INSTRUCTIONS TO FOLLOW ▸
Please report every line of the listing below that has the word "versus" in it.

SUPPLIED RECORDS ▸
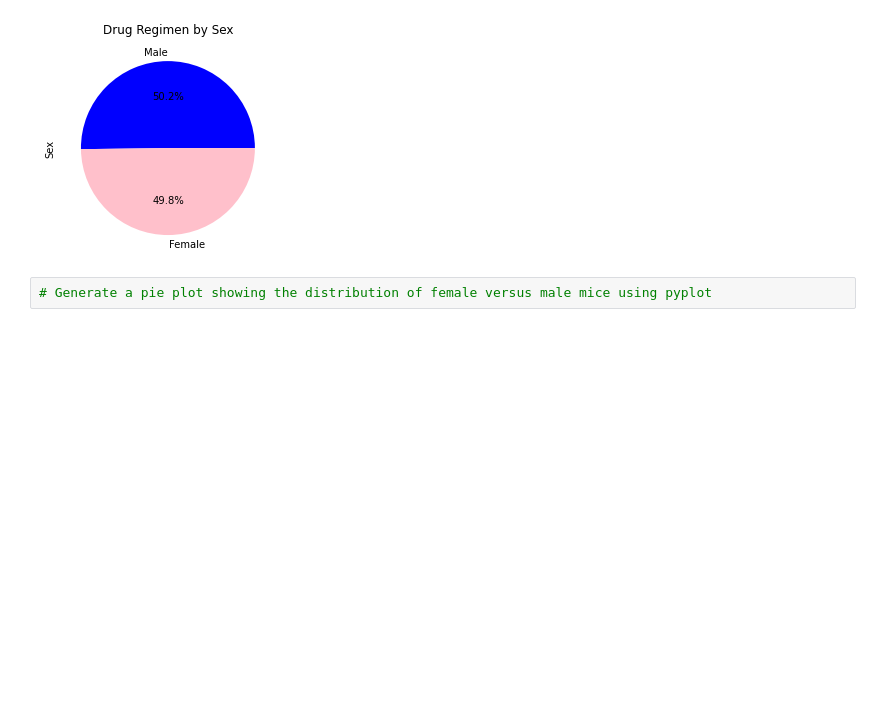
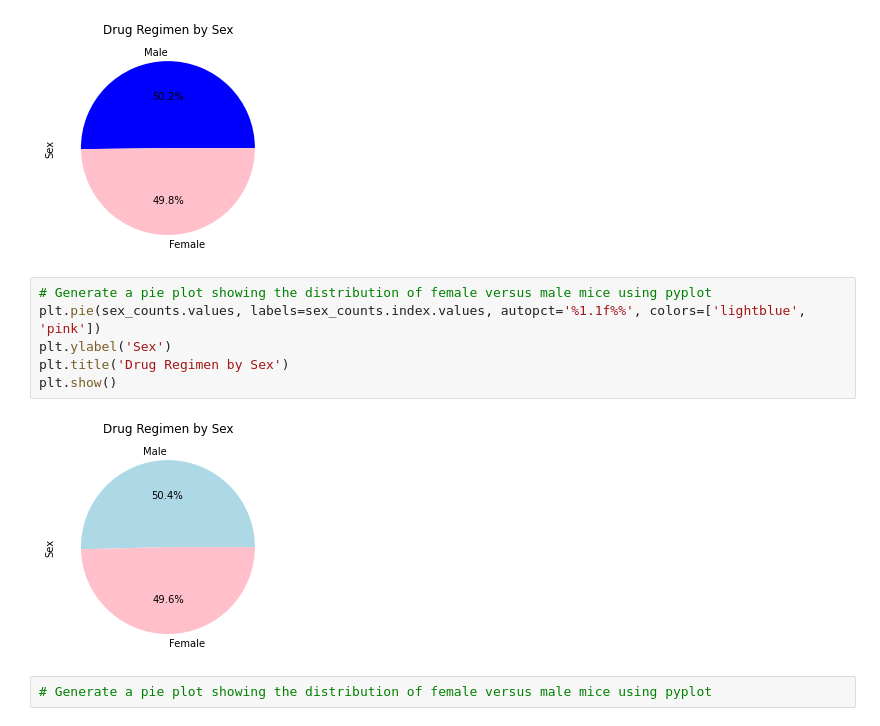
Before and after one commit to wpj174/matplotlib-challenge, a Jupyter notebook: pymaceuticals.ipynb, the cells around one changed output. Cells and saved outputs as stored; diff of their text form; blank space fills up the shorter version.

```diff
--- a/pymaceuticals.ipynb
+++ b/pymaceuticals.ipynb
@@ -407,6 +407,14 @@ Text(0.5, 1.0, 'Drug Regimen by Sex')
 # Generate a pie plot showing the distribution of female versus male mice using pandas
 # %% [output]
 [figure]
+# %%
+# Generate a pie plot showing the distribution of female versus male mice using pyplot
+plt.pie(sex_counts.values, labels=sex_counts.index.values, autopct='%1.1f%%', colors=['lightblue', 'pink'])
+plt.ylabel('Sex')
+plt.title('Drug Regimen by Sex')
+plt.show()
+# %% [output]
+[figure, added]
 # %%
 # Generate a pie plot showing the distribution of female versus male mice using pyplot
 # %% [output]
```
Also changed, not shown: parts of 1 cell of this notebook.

WRITTEN REPLY ▸
 # Generate a pie plot showing the distribution of female versus male mice using pandas
+# Generate a pie plot showing the distribution of female versus male mice using pyplot
 # Generate a pie plot showing the distribution of female versus male mice using pyplot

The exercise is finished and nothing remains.